### Information supplied:
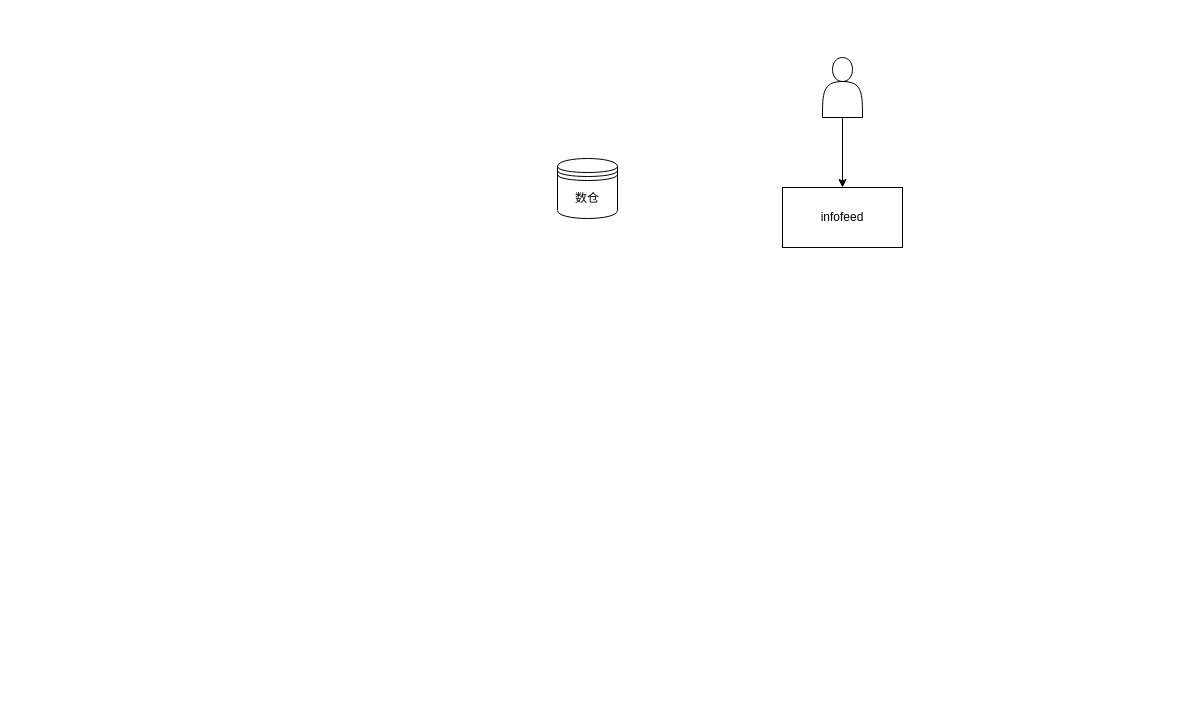
This is 掌通家园-推荐系统流程图.drawio from wangjie5540/drawio, a draw.io file, before an edit. Source tidied: cells renumbered, new cells numbered last; positions are measured from the earlier drawing's top-left corner, leaving out a move shared by most shapes. Both pictures are drawn from the tidied source at 100%, with x=0, y=0 at pixel (557, 57).
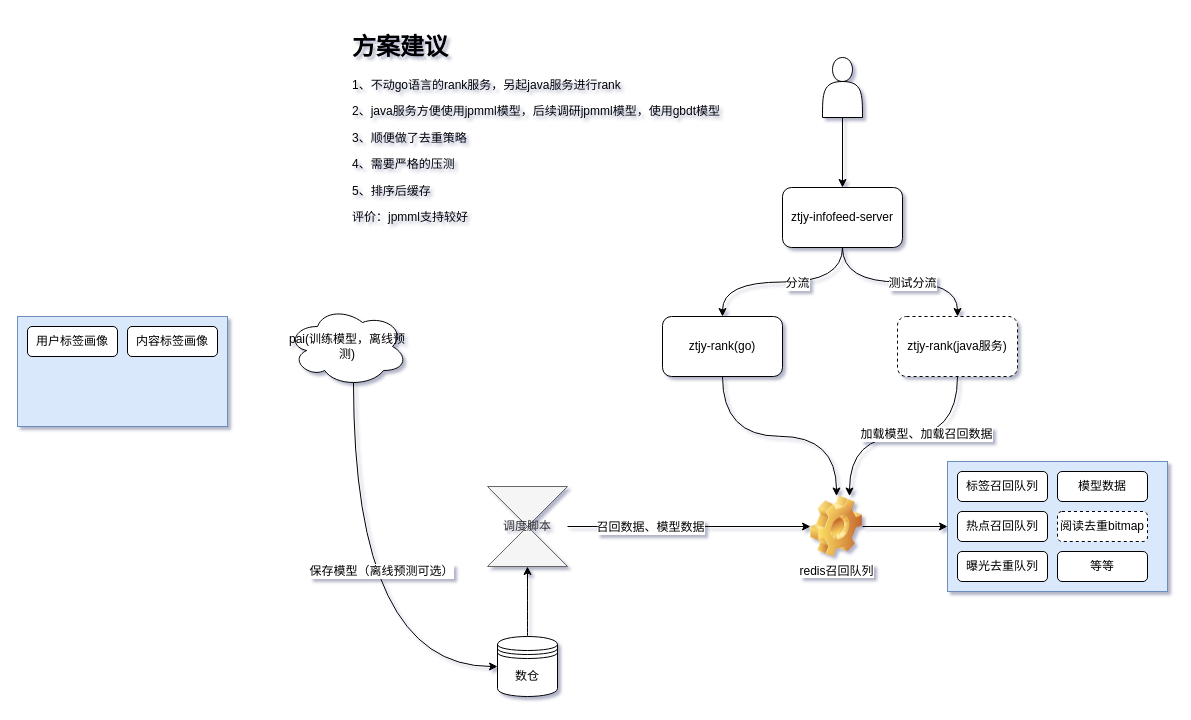
The same diagram, later.

Commit message (it also covers changes not shown here):
更新掌通家园-推荐系统流程图.drawio

Diff of the diagram source:
```diff
@@
-<mxGraphModel>
+<mxGraphModel shadow="1">
@@
+    <mxCell id="6" style="rounded=0;whiteSpace=wrap;html=1;shadow=0;strokeColor=#6c8ebf;fillColor=#dae8fc;" parent="1" vertex="1">
+      <mxGeometry x="-540" y="259" width="210" height="110" as="geometry" />
+    </mxCell>
+    <mxCell id="7" style="edgeStyle=orthogonalEdgeStyle;curved=1;rounded=0;jettySize=auto;html=1;exitX=0.5;exitY=0;exitDx=0;exitDy=0;entryX=0.5;entryY=1;entryDx=0;entryDy=0;" parent="1" edge="1" source="2" target="21">
+      <mxGeometry relative="1" as="geometry" />
+    </mxCell>
     <mxCell id="2" value="数仓" style="shape=datastore;whiteSpace=wrap;html=1;" parent="1" vertex="1">
-      <mxGeometry y="101" width="60" height="60" as="geometry" />
+      <mxGeometry x="-60" y="579" width="60" height="60" as="geometry" />
     </mxCell>
@@
+    <mxCell id="8" style="edgeStyle=orthogonalEdgeStyle;rounded=0;jettySize=auto;html=1;exitX=0.5;exitY=1;exitDx=0;exitDy=0;entryX=0.5;entryY=0;entryDx=0;entryDy=0;curved=1;" parent="1" edge="1" source="5" target="13">
+      <mxGeometry relative="1" as="geometry" />
+    </mxCell>
+    <mxCell id="9" value="分流" style="text;html=1;align=center;verticalAlign=middle;labelBackgroundColor=#ffffff;" parent="8" vertex="1">
+      <mxGeometry x="-0.29" y="1" relative="1" as="geometry">
+        <mxPoint x="-13" as="offset" />
+      </mxGeometry>
+    </mxCell>
+    <mxCell id="10" style="edgeStyle=orthogonalEdgeStyle;curved=1;rounded=0;jettySize=auto;html=1;exitX=0.5;exitY=1;exitDx=0;exitDy=0;" parent="1" edge="1" source="5" target="16">
+      <mxGeometry relative="1" as="geometry" />
+    </mxCell>
+    <mxCell id="11" value="测试分流" style="text;html=1;align=center;verticalAlign=middle;labelBackgroundColor=#ffffff;" parent="10" vertex="1">
+      <mxGeometry x="0.13" y="-1" relative="1" as="geometry" />
+    </mxCell>
-    <mxCell id="5" value="infofeed" style="rounded=0;whiteSpace=wrap;html=1;" parent="1" vertex="1">
+    <mxCell id="5" value="ztjy-infofeed-server" style="rounded=1;whiteSpace=wrap;html=1;" parent="1" vertex="1">
       <mxGeometry x="225" y="130" width="120" height="60" as="geometry" />
     </mxCell>
+    <mxCell id="12" style="edgeStyle=orthogonalEdgeStyle;curved=1;rounded=0;jettySize=auto;html=1;exitX=0.5;exitY=1;exitDx=0;exitDy=0;" parent="1" edge="1" source="13" target="18">
+      <mxGeometry relative="1" as="geometry" />
+    </mxCell>
+    <mxCell id="13" value="ztjy-rank(go)" style="rounded=1;whiteSpace=wrap;html=1;" parent="1" vertex="1">
+      <mxGeometry x="105" y="259" width="120" height="60" as="geometry" />
+    </mxCell>
+    <mxCell id="14" style="edgeStyle=orthogonalEdgeStyle;curved=1;rounded=0;jettySize=auto;html=1;exitX=0.5;exitY=1;exitDx=0;exitDy=0;entryX=0.75;entryY=0;entryDx=0;entryDy=0;" parent="1" edge="1" source="16" target="18">
+      <mxGeometry relative="1" as="geometry" />
+    </mxCell>
+    <mxCell id="15" value="加载模型、加载召回数据" style="text;html=1;align=center;verticalAlign=middle;labelBackgroundColor=#ffffff;" parent="14" vertex="1">
+      <mxGeometry x="-0.5" y="-32" relative="1" as="geometry" />
+    </mxCell>
+    <mxCell id="16" value="ztjy-rank(java服务)" style="rounded=1;whiteSpace=wrap;html=1;dashed=1;" parent="1" vertex="1">
+      <mxGeometry x="340" y="259" width="120" height="60" as="geometry" />
+    </mxCell>
+    <mxCell id="17" style="edgeStyle=none;rounded=0;jettySize=auto;html=1;exitX=1;exitY=0.5;exitDx=0;exitDy=0;entryX=0;entryY=0.5;entryDx=0;entryDy=0;fontColor=#000000;" parent="1" edge="1" source="18" target="27">
+      <mxGeometry relative="1" as="geometry" />
+    </mxCell>
+    <mxCell id="18" value="redis召回队列" style="shape=image;html=1;verticalLabelPosition=bottom;labelBackgroundColor=#ffffff;verticalAlign=top;imageAspect=1;image=img/clipart/Gear_128x128.png;rounded=1;" parent="1" vertex="1">
+      <mxGeometry x="253" y="438.5" width="52" height="61" as="geometry" />
+    </mxCell>
+    <mxCell id="19" style="rounded=0;jettySize=auto;html=1;exitX=1;exitY=0.5;exitDx=0;exitDy=0;" parent="1" edge="1" source="21" target="18">
+      <mxGeometry relative="1" as="geometry" />
+    </mxCell>
+    <mxCell id="20" value="召回数据、模型数据" style="text;html=1;align=center;verticalAlign=middle;labelBackgroundColor=#ffffff;" parent="19" vertex="1">
+      <mxGeometry x="-0.45" relative="1" as="geometry">
+        <mxPoint x="15" as="offset" />
+      </mxGeometry>
+    </mxCell>
+    <mxCell id="21" value="调度脚本" style="shape=collate;whiteSpace=wrap;html=1;rounded=1;fillColor=#f5f5f5;strokeColor=#666666;fontColor=#333333;" parent="1" vertex="1">
+      <mxGeometry x="-70" y="429" width="80" height="80" as="geometry" />
+    </mxCell>
+    <mxCell id="22" style="edgeStyle=orthogonalEdgeStyle;rounded=0;jettySize=auto;html=1;exitX=0.55;exitY=0.95;exitDx=0;exitDy=0;exitPerimeter=0;entryX=0;entryY=0.5;entryDx=0;entryDy=0;curved=1;" parent="1" edge="1" source="24" target="2">
+      <mxGeometry relative="1" as="geometry">
+        <Array as="points">
+          <mxPoint x="-204" y="609" />
+        </Array>
+      </mxGeometry>
+    </mxCell>
+    <mxCell id="23" value="保存模型（离线预测可选）" style="text;html=1;align=center;verticalAlign=middle;labelBackgroundColor=#ffffff;fontColor=#000000;" parent="22" vertex="1">
+      <mxGeometry x="-0.12" y="27" relative="1" as="geometry" />
+    </mxCell>
+    <mxCell id="24" value="pai(训练模型，离线预测)" style="ellipse;shape=cloud;whiteSpace=wrap;html=1;rounded=1;shadow=0;strokeColor=#000000;fillColor=#ffffff;" parent="1" vertex="1">
+      <mxGeometry x="-270" y="249" width="120" height="80" as="geometry" />
+    </mxCell>
+    <mxCell id="25" value="&lt;h1&gt;方案建议&lt;/h1&gt;&lt;p&gt;1、不动go语言的rank服务，另起java服务进行rank&lt;/p&gt;&lt;p&gt;2、java服务方便使用jpmml模型，后续调研jpmml模型，使用gbdt模型&lt;/p&gt;&lt;p&gt;3、顺便做了去重策略&lt;/p&gt;&lt;p&gt;4、需要严格的压测&lt;/p&gt;&lt;p&gt;5、排序后缓存&lt;/p&gt;&lt;p&gt;评价：jpmml支持较好&lt;/p&gt;" style="text;html=1;strokeColor=none;fillColor=none;spacing=5;spacingTop=-20;whiteSpace=wrap;overflow=hidden;rounded=0;shadow=0;fontStyle=0;fontColor=#000000;" parent="1" vertex="1">
+      <mxGeometry x="-210" y="-30" width="410" height="209" as="geometry" />
+    </mxCell>
+    <mxCell id="26" style="group;" parent="1" vertex="1">
+      <mxGeometry x="390" y="404" width="220" height="130" as="geometry" />
+    </mxCell>
+    <mxCell id="27" style="rounded=0;whiteSpace=wrap;html=1;shadow=0;strokeColor=#6c8ebf;fillColor=#dae8fc;" parent="26" vertex="1">
+      <mxGeometry width="220" height="130" as="geometry" />
+    </mxCell>
+    <mxCell id="28" value="标签召回队列" style="rounded=1;whiteSpace=wrap;html=1;shadow=0;strokeColor=#000000;fillColor=#ffffff;fontColor=#000000;" parent="26" vertex="1">
+      <mxGeometry x="10" y="10" width="90" height="30" as="geometry" />
+    </mxCell>
+    <mxCell id="29" value="模型数据" style="rounded=1;whiteSpace=wrap;html=1;shadow=0;strokeColor=#000000;fillColor=#ffffff;fontColor=#000000;" parent="26" vertex="1">
+      <mxGeometry x="110" y="10" width="90" height="30" as="geometry" />
+    </mxCell>
+    <mxCell id="30" value="热点召回队列" style="rounded=1;whiteSpace=wrap;html=1;shadow=0;strokeColor=#000000;fillColor=#ffffff;fontColor=#000000;" parent="26" vertex="1">
+      <mxGeometry x="10" y="50" width="90" height="30" as="geometry" />
+    </mxCell>
+    <mxCell id="31" value="阅读去重bitmap" style="rounded=1;whiteSpace=wrap;html=1;shadow=0;strokeColor=#000000;fillColor=#ffffff;fontColor=#000000;dashed=1;" parent="26" vertex="1">
+      <mxGeometry x="110" y="50" width="90" height="30" as="geometry" />
+    </mxCell>
+    <mxCell id="32" value="曝光去重队列" style="rounded=1;whiteSpace=wrap;html=1;shadow=0;strokeColor=#000000;fillColor=#ffffff;fontColor=#000000;" parent="26" vertex="1">
+      <mxGeometry x="10" y="90" width="90" height="30" as="geometry" />
+    </mxCell>
+    <mxCell id="33" value="等等" style="rounded=1;whiteSpace=wrap;html=1;shadow=0;strokeColor=#000000;fillColor=#ffffff;fontColor=#000000;" parent="26" vertex="1">
+      <mxGeometry x="110" y="90" width="90" height="30" as="geometry" />
+    </mxCell>
+    <mxCell id="34" value="用户标签画像" style="rounded=1;whiteSpace=wrap;html=1;shadow=0;strokeColor=#000000;fillColor=#ffffff;fontColor=#000000;" parent="1" vertex="1">
+      <mxGeometry x="-530" y="269" width="90" height="30" as="geometry" />
+    </mxCell>
+    <mxCell id="35" value="内容标签画像" style="rounded=1;whiteSpace=wrap;html=1;shadow=0;strokeColor=#000000;fillColor=#ffffff;fontColor=#000000;" parent="1" vertex="1">
+      <mxGeometry x="-430" y="269" width="90" height="30" as="geometry" />
+    </mxCell>
```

### Exercise:
All lines of the material that contain the string "infofeed" are to be copied.

### Solution:
-    <mxCell id="5" value="infofeed" style="rounded=0;whiteSpace=wrap;html=1;" parent="1" vertex="1">
+    <mxCell id="5" value="ztjy-infofeed-server" style="rounded=1;whiteSpace=wrap;html=1;" parent="1" vertex="1">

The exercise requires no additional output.